Bitchy Waiter

Darron Cardosa is a writer, actor, singer, and waiter.
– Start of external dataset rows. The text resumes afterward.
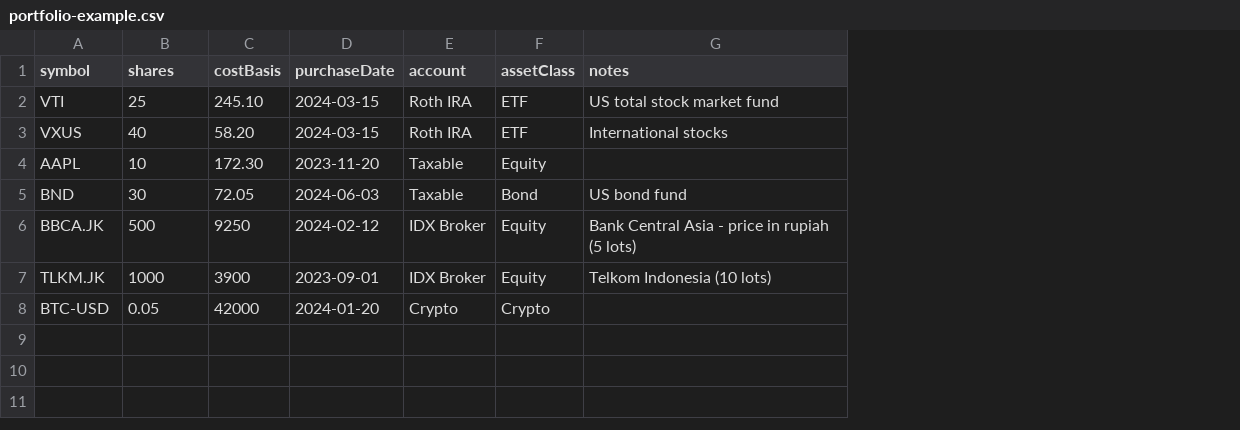
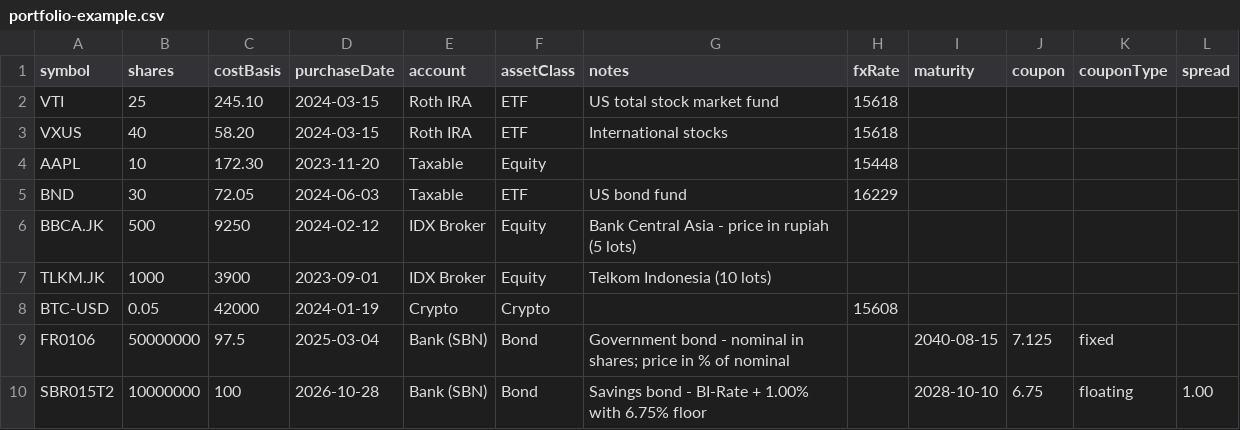
Before and after one commit to JamalGimang123/Terminal-1, a CSV file: public/examples/portfolio-example.csv, drawn as a sheet; the diff names each change by its address in the sheet, - before the commit and + after, or states it on an @@ line.

```diff
--- a/public/examples/portfolio-example.csv
+++ b/public/examples/portfolio-example.csv
+column H (fxRate), rows 2-8: 15618 | 15618 | 15448 | 16229 |  |  | 15608
+column I (maturity), empty
+column J (coupon), empty
+column K (couponType), empty
+column L (spread), empty
-F5 (assetClass): Bond
+F5 (assetClass): ETF
-D8 (purchaseDate): 2024-01-20
+D8 (purchaseDate): 2024-01-19
+row 9: FR0106 | 50000000 | 97.5 | 2025-03-04 | Bank (SBN) | Bond | Government bond - nominal in shares; price in % of nominal |  | 2040-08-15 | 7.125 | fixed
+row 10: SBR015T2 | 10000000 | 100 | 2026-10-28 | Bank (SBN) | Bond | Savings bond - BI-Rate + 1.00% with 6.75% floor |  | 2028-10-10 | 6.75 | floating | 1.00
```
Also changed, not shown: 22 other files.
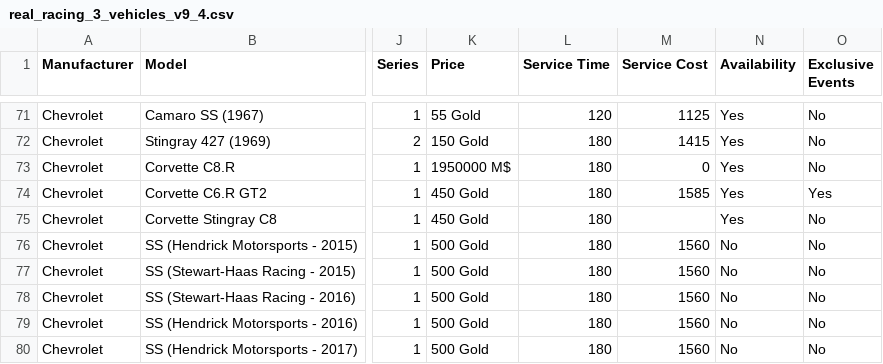
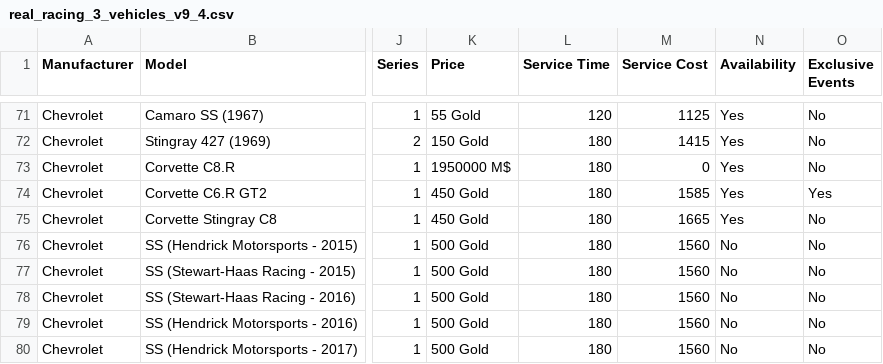
Before and after one commit to toUpperCase78/real-racing-3-vehicles, a CSV file: real_racing_3_vehicles_v9_4.csv, drawn as a sheet; only a part is shown, gaps mark what is left out; the diff names each change by its address in the sheet, - before the commit and + after, or states it on an @@ line.

Commit message:
RR3 v9.4 Vehicle Dataset
Service Cost of Chevrolet Corvette Stringray C8 is now available.

```diff
--- a/real_racing_3_vehicles_v9_4.csv
+++ b/real_racing_3_vehicles_v9_4.csv
-M75 (Service Cost): (empty)
+M75 (Service Cost): 1665
```
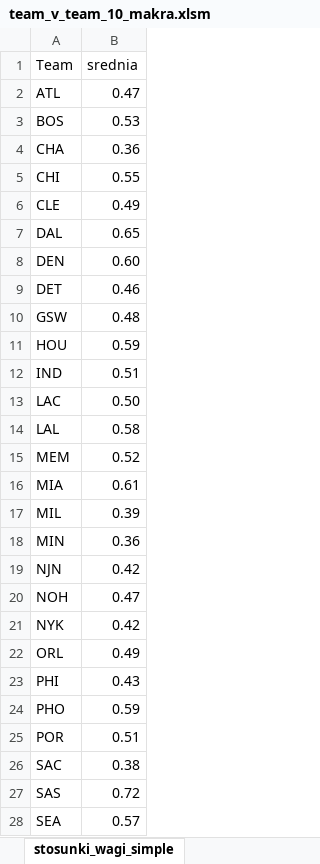
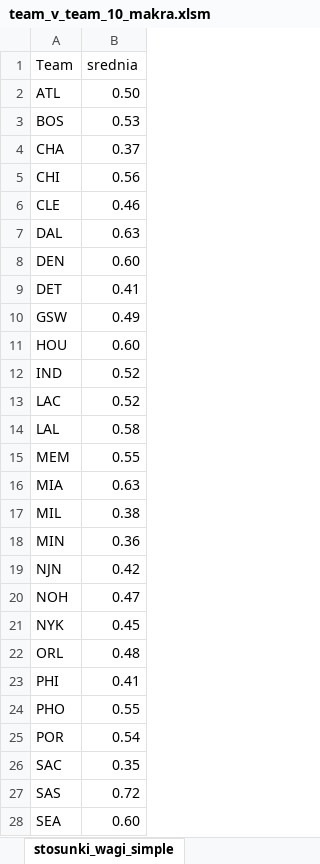
Before and after one commit to Misznik/NBA_Simulator, an Excel workbook: team_v_team_10_makra.xlsm, sheet stosunki_wagi_simple, drawn as a sheet; only a part is shown; values as stored, in another font and other column widths than the file's, no borders; the diff covers the shown part only; the diff names each change by its address in the sheet, - before the commit and + after, or states it on an @@ line.

```diff
--- a/team_v_team_10_makra.xlsm (sheet stosunki_wagi_simple)
+++ b/team_v_team_10_makra.xlsm (sheet stosunki_wagi_simple)
-B2 (srednia): 0.47
+B2 (srednia): 0.50
-B4 (srednia): 0.36
+B4 (srednia): 0.37
-B5 (srednia): 0.55
+B5 (srednia): 0.56
-B6 (srednia): 0.49
+B6 (srednia): 0.46
-B7 (srednia): 0.65
+B7 (srednia): 0.63
-B9 (srednia): 0.46
+B9 (srednia): 0.41
-B10 (srednia): 0.48
+B10 (srednia): 0.49
-B11 (srednia): 0.59
+B11 (srednia): 0.60
-B12 (srednia): 0.51
+B12 (srednia): 0.52
-B13 (srednia): 0.50
+B13 (srednia): 0.52
-B15 (srednia): 0.52
+B15 (srednia): 0.55
-B16 (srednia): 0.61
+B16 (srednia): 0.63
-B17 (srednia): 0.39
+B17 (srednia): 0.38
-B21 (srednia): 0.42
+B21 (srednia): 0.45
-B22 (srednia): 0.49
+B22 (srednia): 0.48
-B23 (srednia): 0.43
+B23 (srednia): 0.41
-B24 (srednia): 0.59
+B24 (srednia): 0.55
-B25 (srednia): 0.51
+B25 (srednia): 0.54
-B26 (srednia): 0.38
+B26 (srednia): 0.35
-B28 (srednia): 0.57
+B28 (srednia): 0.60
```
Also changed, not shown: 2 edited cells elsewhere in this sheet, sheet results, sheet suma_wagi, sheet stosunki, sheet stosunki_wagi, sheet suma_bez_wag, sheet stosunki_simple, other sheet tabs, formulas that keep their value, schedules.xlsx, team_v_team_5_makra.xlsm, 5 other files.
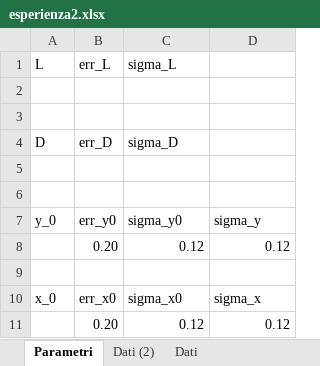
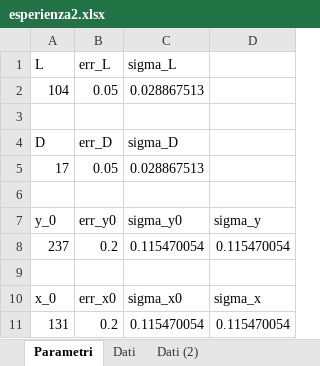
Before and after one commit to Its-mics/Laboratorio-di-Ottica, an Excel workbook: Laboratorio/esperienza2/esperienza2.xlsx, sheet Parametri, drawn as a sheet; values as stored, in another font and other column widths than the file's, no borders; removed rows and columns are numbered as before the commit, all else as after; the diff names each change by its address in the sheet, - before the commit and + after, or states it on an @@ line.

```diff
--- a/Laboratorio/esperienza2/esperienza2.xlsx (sheet Parametri)
+++ b/Laboratorio/esperienza2/esperienza2.xlsx (sheet Parametri)
@@ sheet tab order changed: Parametri | Dati | Dati (2) @@
-row 2: (empty)
+row 2: 104 | 0.05 | 0.028867513
-row 5: (empty)
+row 5: 17 | 0.05 | 0.028867513
-row 8:  | 0.20 | 0.12 | 0.12
+row 8: 237 | 0.2 | 0.115470054 | 0.115470054
-row 11:  | 0.20 | 0.12 | 0.12
+row 11: 131 | 0.2 | 0.115470054 | 0.115470054
```
Also changed, not shown: sheet Dati, sheet Dati (2), charts or pictures, 9 other files.
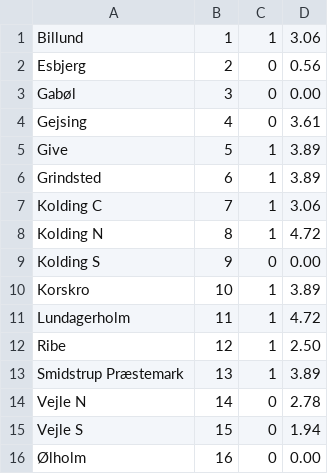
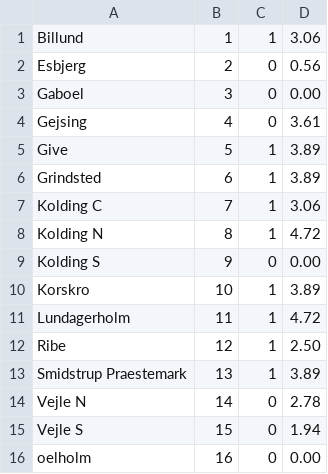
Before and after one commit to cs-23-sw-1-p1-17/ChargepointPlacementFinder, a CSV file: src/dataparser/node_list.csv, drawn as a sheet; the diff names each change by its address in the sheet, - before the commit and + after, or states it on an @@ line.

```diff
--- a/src/dataparser/node_list.csv
+++ b/src/dataparser/node_list.csv
-A3: Gabøl
+A3: Gaboel
-A13: Smidstrup Præstemark
+A13: Smidstrup Praestemark
-A16: Ølholm
+A16: oelholm
```
Also changed, not shown: src/dataparser/edge_list.csv, 1 other file.
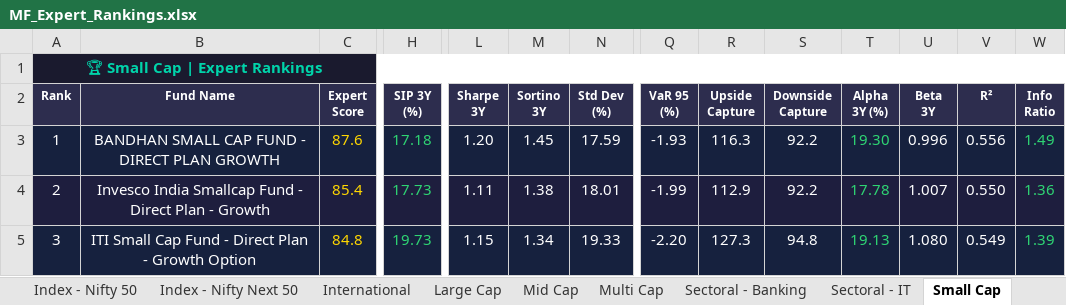
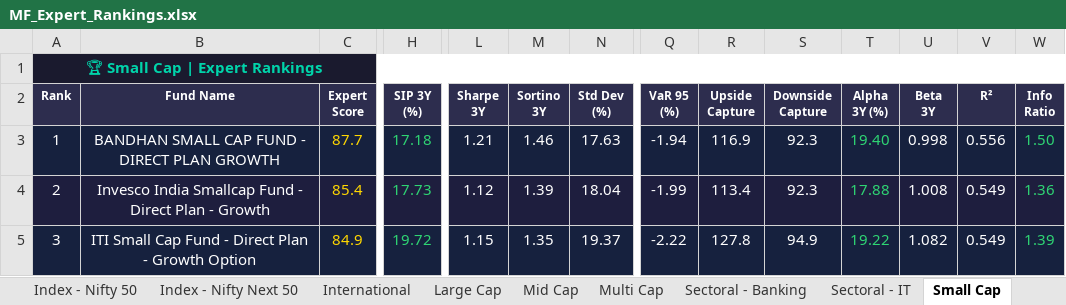
Before and after one commit to myfinancialria/mf-data-fetcher, an Excel workbook: output/MF_Expert_Rankings.xlsx, sheet Small Cap, drawn as a sheet; only a part is shown, gaps mark what is left out; values as stored, in another font and other column widths than the file's, no borders; the diff covers the shown part only; the diff names each change by its address in the sheet, - before the commit and + after, or states it on an @@ line.

```diff
--- a/output/MF_Expert_Rankings.xlsx (sheet Small Cap)
+++ b/output/MF_Expert_Rankings.xlsx (sheet Small Cap)
-C3 (Expert Score): 87.6
+C3 (Expert Score): 87.7
-L3 (Sharpe 3Y): 1.20
+L3 (Sharpe 3Y): 1.21
-M3 (Sortino 3Y): 1.45
+M3 (Sortino 3Y): 1.46
-N3 (Std Dev (%)): 17.59
+N3 (Std Dev (%)): 17.63
-Q3 (VaR 95 (%)): -1.93
+Q3 (VaR 95 (%)): -1.94
-R3 (Upside Capture): 116.3
+R3 (Upside Capture): 116.9
-S3:S4 (Downside Capture): 92.2
+S3:S4 (Downside Capture): 92.3
-T3 (Alpha 3Y (%)): 19.30
+T3 (Alpha 3Y (%)): 19.40
-U3 (Beta 3Y): 0.996
+U3 (Beta 3Y): 0.998
-W3 (Info Ratio): 1.49
+W3 (Info Ratio): 1.50
-L4 (Sharpe 3Y): 1.11
+L4 (Sharpe 3Y): 1.12
-M4 (Sortino 3Y): 1.38
+M4 (Sortino 3Y): 1.39
-N4 (Std Dev (%)): 18.01
+N4 (Std Dev (%)): 18.04
-R4 (Upside Capture): 112.9
+R4 (Upside Capture): 113.4
-T4 (Alpha 3Y (%)): 17.78
+T4 (Alpha 3Y (%)): 17.88
-U4 (Beta 3Y): 1.007
+U4 (Beta 3Y): 1.008
-V4 (R²): 0.550
+V4 (R²): 0.549
-C5 (Expert Score): 84.8
+C5 (Expert Score): 84.9
-H5 (SIP 3Y (%)): 19.73
+H5 (SIP 3Y (%)): 19.72
-M5 (Sortino 3Y): 1.34
+M5 (Sortino 3Y): 1.35
-N5 (Std Dev (%)): 19.33
+N5 (Std Dev (%)): 19.37
-Q5 (VaR 95 (%)): -2.20
+Q5 (VaR 95 (%)): -2.22
-R5 (Upside Capture): 127.3
+R5 (Upside Capture): 127.8
-S5 (Downside Capture): 94.8
+S5 (Downside Capture): 94.9
-T5 (Alpha 3Y (%)): 19.13
+T5 (Alpha 3Y (%)): 19.22
-U5 (Beta 3Y): 1.080
+U5 (Beta 3Y): 1.082
```
Also changed, not shown: 3 added rows, 3 removed rows and 474 edited cells elsewhere in this sheet, sheet Sectoral - Banking, sheet Mid Cap, sheet Flexi Cap, sheet International, sheet Balanced Advantage, sheet ELSS, 11 more sheets, 5 other files.
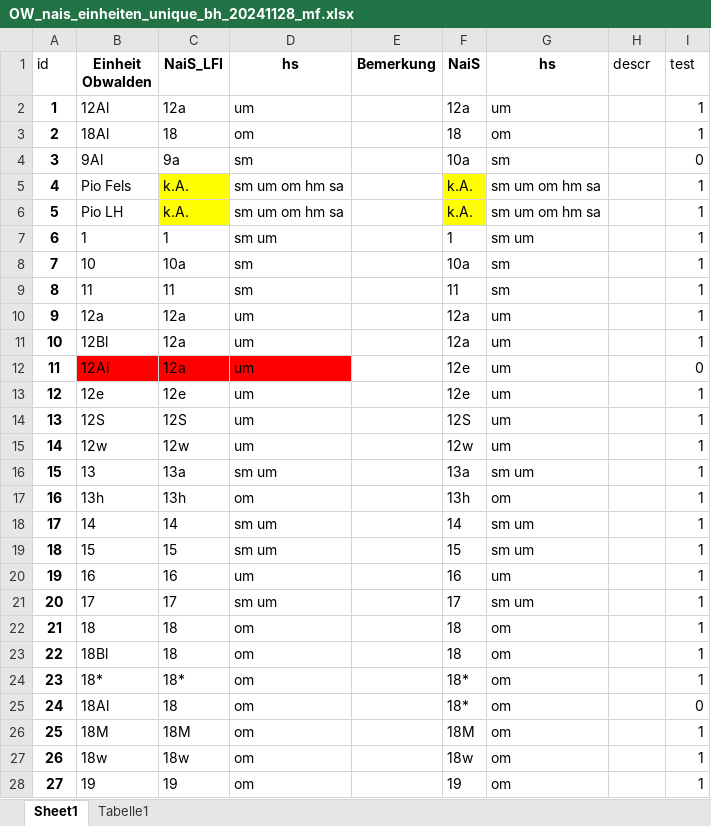
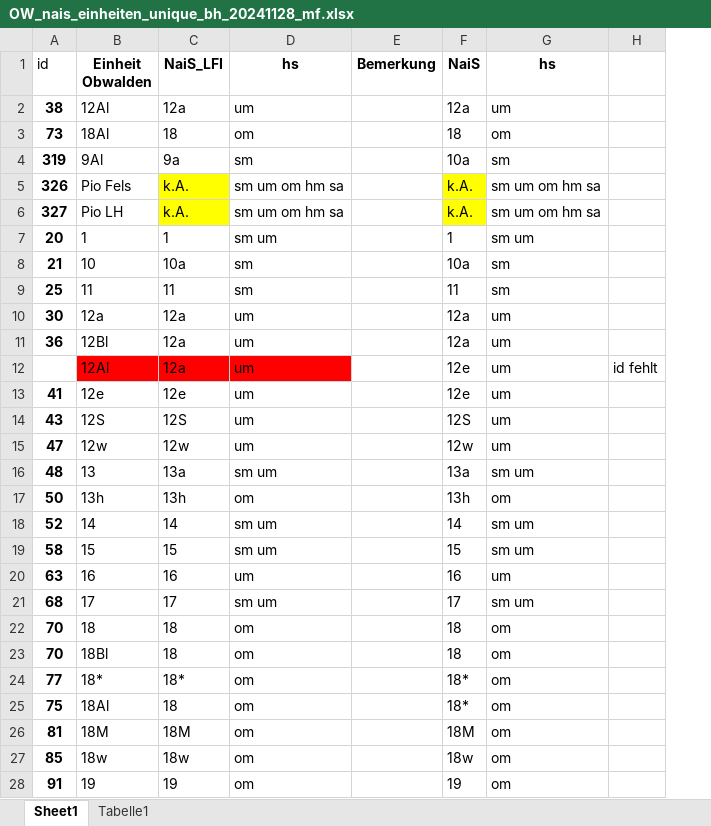
Before and after one commit to zischg/sensitivewaldstandorteCH, an Excel workbook: OW_nais_einheiten_unique_bh_20241128_mf.xlsx, sheet Sheet1, drawn as a sheet; only a part is shown; values as stored, in another font and other column widths than the file's, no borders; the diff covers the shown part only; the diff names each change by its address in the sheet, - before the commit and + after, or states it on an @@ line.

```diff
--- a/OW_nais_einheiten_unique_bh_20241128_mf.xlsx (sheet Sheet1)
+++ b/OW_nais_einheiten_unique_bh_20241128_mf.xlsx (sheet Sheet1)
-column I (test), rows 2-28: 1 | 1 | 0 | 1 | 1 | 1 | 1 | 1 | 1 | 1 | 0 | 1 | 1 | 1 | 1 | 1 | 1 | 1 | 1 | 1 | 1 | 1 | 1 | 0 | 1 | 1 | 1
-H1: descr
+H1: (empty)
-A2 (id): 1
+A2 (id): 38
-A3 (id): 2
+A3 (id): 73
-A4 (id): 3
+A4 (id): 319
-A5 (id): 4
+A5 (id): 326
-A6 (id): 5
+A6 (id): 327
-A7 (id): 6
+A7 (id): 20
-A8 (id): 7
+A8 (id): 21
-A9 (id): 8
+A9 (id): 25
-A10 (id): 9
+A10 (id): 30
-A11 (id): 10
+A11 (id): 36
-A12 (id): 11
+A12 (id): (empty)
-H12: (empty)
+H12: id fehlt
-A13 (id): 12
+A13 (id): 41
-A14 (id): 13
+A14 (id): 43
-A15 (id): 14
+A15 (id): 47
-A16 (id): 15
+A16 (id): 48
-A17 (id): 16
+A17 (id): 50
-A18 (id): 17
+A18 (id): 52
-A19 (id): 18
+A19 (id): 58
-A20 (id): 19
+A20 (id): 63
-A21 (id): 20
+A21 (id): 68
-A22 (id): 21
+A22 (id): 70
-A23 (id): 22
+A23 (id): 70
-A24 (id): 23
+A24 (id): 77
-A25 (id): 24
+A25 (id): 75
-A26 (id): 25
+A26 (id): 81
-A27 (id): 26
+A27 (id): 85
-A28 (id): 27
+A28 (id): 91
```
Also changed, not shown: 75 edited cells elsewhere in this sheet, L_Projektionswege_im_Klimawandel_18022020_export.xlsx, 5 other files.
He lives and and works in New York City and enjoys "The Brady Bunch," "The Facts of Life" and cocktails almost as much as he hates your baby.